On Wednesday 22nd November, Chancellor Philip Hammond will take centre-stage in the House of Commons to deliver his first Autumn Budget. While the initial shockwaves that followed the general election have settled somewhat, the government’s commitment to deliver on the housing shortage should not be forgotten. We still have a severely inadequate number of suitable properties to meet the demands of an ageing population which needs to be addressed. And fast.
“It is predicted that by 2037 there will be a 70% increase in the over 65 age group, yet the UK’s housing market is nowhere near prepared to meet growing demand from first-time buyers, let alone to deliver retirement properties. For good reason, incentives are focused on this bottom end of the market, but it’s a blinkered focus and continues to ignore where much of the greatest potential in the market sits: the over 65s.
“There have been whispers of plans to release land owned by public bodies for further housing stock. Competition for sites is ever increasing so, without a particular focus on housing for older people, delays to building will simply continue as potential developments are thwarted. The Chancellor needs to put in place planning covenants that will address this and support the development of quality retirement property, with land to be allocated accordingly and greater support within local planning rules.
“Rumours have also been rife that the Government is considering a Stamp Duty cut for first time buyers when they purchase their first homes. This would save first time buyers thousands of pounds on the purchase of their first homes, but supporting demand will also naturally accelerate the need to build more homes and in reality, there are houses already available which could be released to the market. We would hope to see stamp duty exemptions to help older buyers downsize; a move that would be far more cost neutral in the long-term as more people come onto the housing ladder. Two in five UK homes are under-occupied, of which half are occupied by those aged 50 to 69, in the main due to lack of quality accommodation for them to move into.
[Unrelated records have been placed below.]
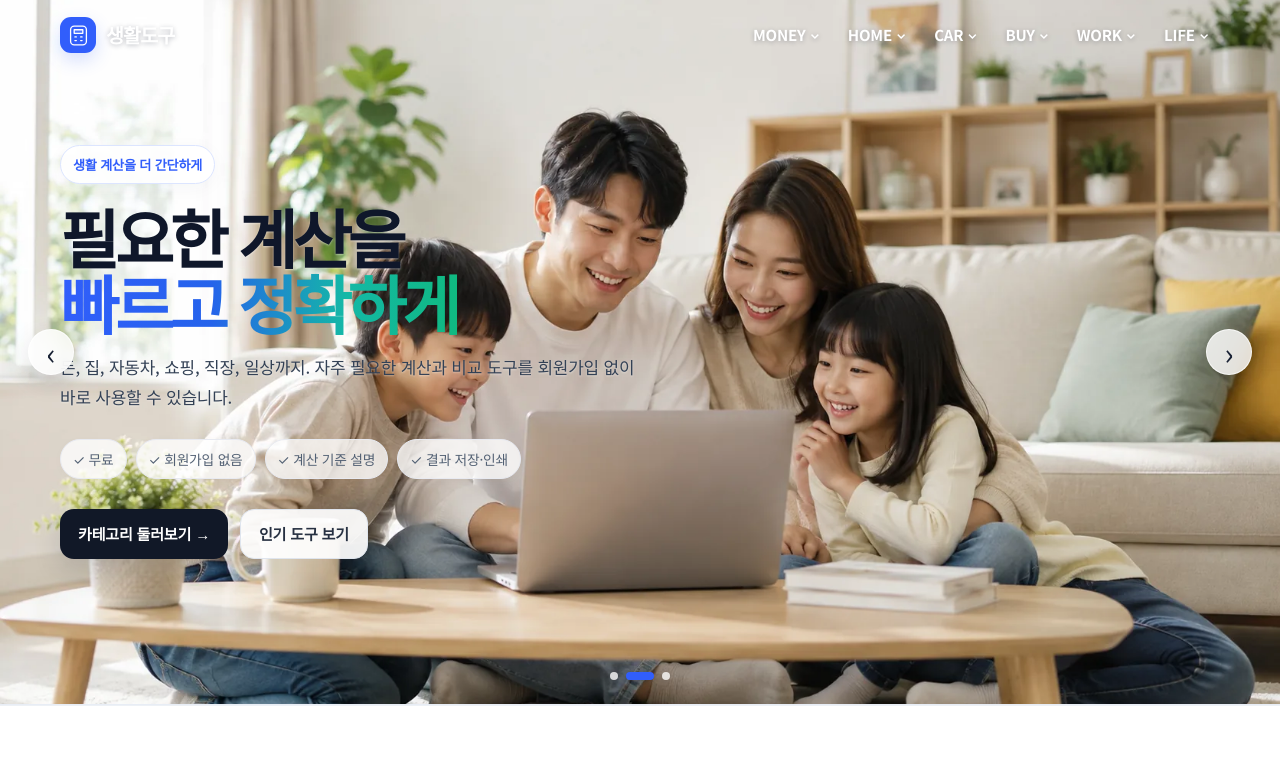
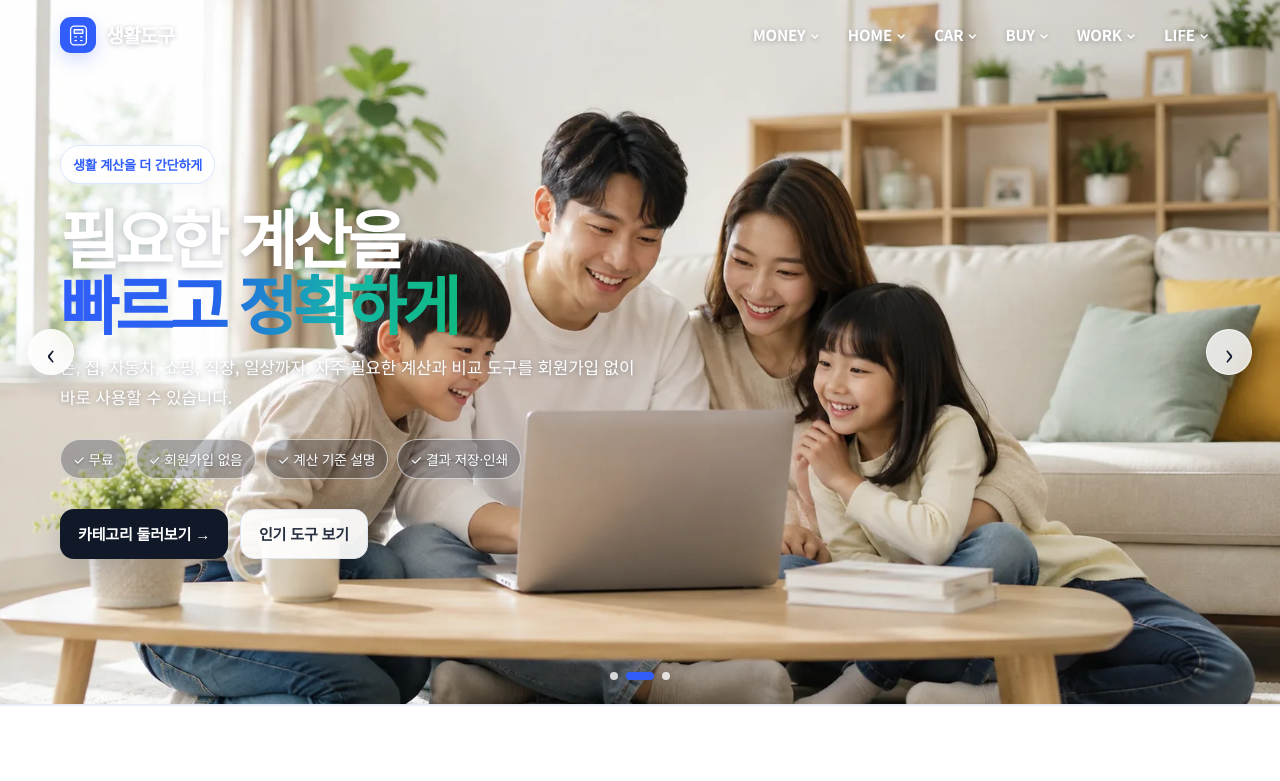
Before and after one commit to license-book/life-tools, a Next.js app: page / in a window 1280 px wide. Shown: the top 781 px of the page. Built offline with nearby package versions, Linux system fonts and the light colour scheme.

Commit message:
Set hero overlay text to white for image readability

```diff
--- a/components/HeroSlider.tsx
+++ b/components/HeroSlider.tsx
@@ -9,6 +9,13 @@ const slides = [
   { src: "/hero-main-02.webp", alt: "거실에서 생활도구를 함께 이용하는 가족" },
   { src: "/hero-main-03.webp", alt: "노트북으로 생활 계획을 확인하는 커플" },
 ];
+
+const trustChipStyle = {
+  color: "#fff",
+  background: "rgba(15,23,42,.28)",
+  borderColor: "rgba(255,255,255,.58)",
+  textShadow: "0 1px 3px rgba(15,23,42,.35)",
+};
 
 export default function HeroSlider() {
   const [active, setActive] = useState(0);
@@ -26,13 +33,13 @@ export default function HeroSlider() {
         <div className={`container ${styles.heroOverlayInner}`}>
           <div className={styles.heroCopy}>
             <span className={styles.kicker}>생활 계산을 더 간단하게</span>
-            <h1>필요한 계산을<br/><em>빠르고 정확하게</em></h1>
-            <p className={styles.heroLead}>돈, 집, 자동차, 쇼핑, 직장, 일상까지. 자주 필요한 계산과 비교 도구를 회원가입 없이 바로 사용할 수 있습니다.</p>
+            <h1 style={{ color: "#fff", textShadow: "0 2px 8px rgba(15,23,42,.28)" }}>필요한 계산을<br/><em>빠르고 정확하게</em></h1>
+            <p className={styles.heroLead} style={{ color: "#fff", textShadow: "0 1px 5px rgba(15,23,42,.35)" }}>돈, 집, 자동차, 쇼핑, 직장, 일상까지. 자주 필요한 계산과 비교 도구를 회원가입 없이 바로 사용할 수 있습니다.</p>
             <div className="trust-row" aria-label="생활도구 주요 특징">
-              <span className="trust-chip">✓ 무료</span>
-              <span className="trust-chip">✓ 회원가입 없음</span>
-              <span className="trust-chip">✓ 계산 기준 설명</span>
-              <span className="trust-chip">✓ 결과 저장·인쇄</span>
+              <span className="trust-chip" style={trustChipStyle}>✓ 무료</span>
+              <span className="trust-chip" style={trustChipStyle}>✓ 회원가입 없음</span>
+              <span className="trust-chip" style={trustChipStyle}>✓ 계산 기준 설명</span>
+              <span className="trust-chip" style={trustChipStyle}>✓ 결과 저장·인쇄</span>
             </div>
             <div className={styles.heroActions}>
               <Link className={styles.heroPrimary} href="#categories">카테고리 둘러보기 →</Link>
```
“It’s time to address the facts: if we truly want to kick-start movement in the market, we need to stop continually plastering over the cracks and invest in quality housing options for the older generation.”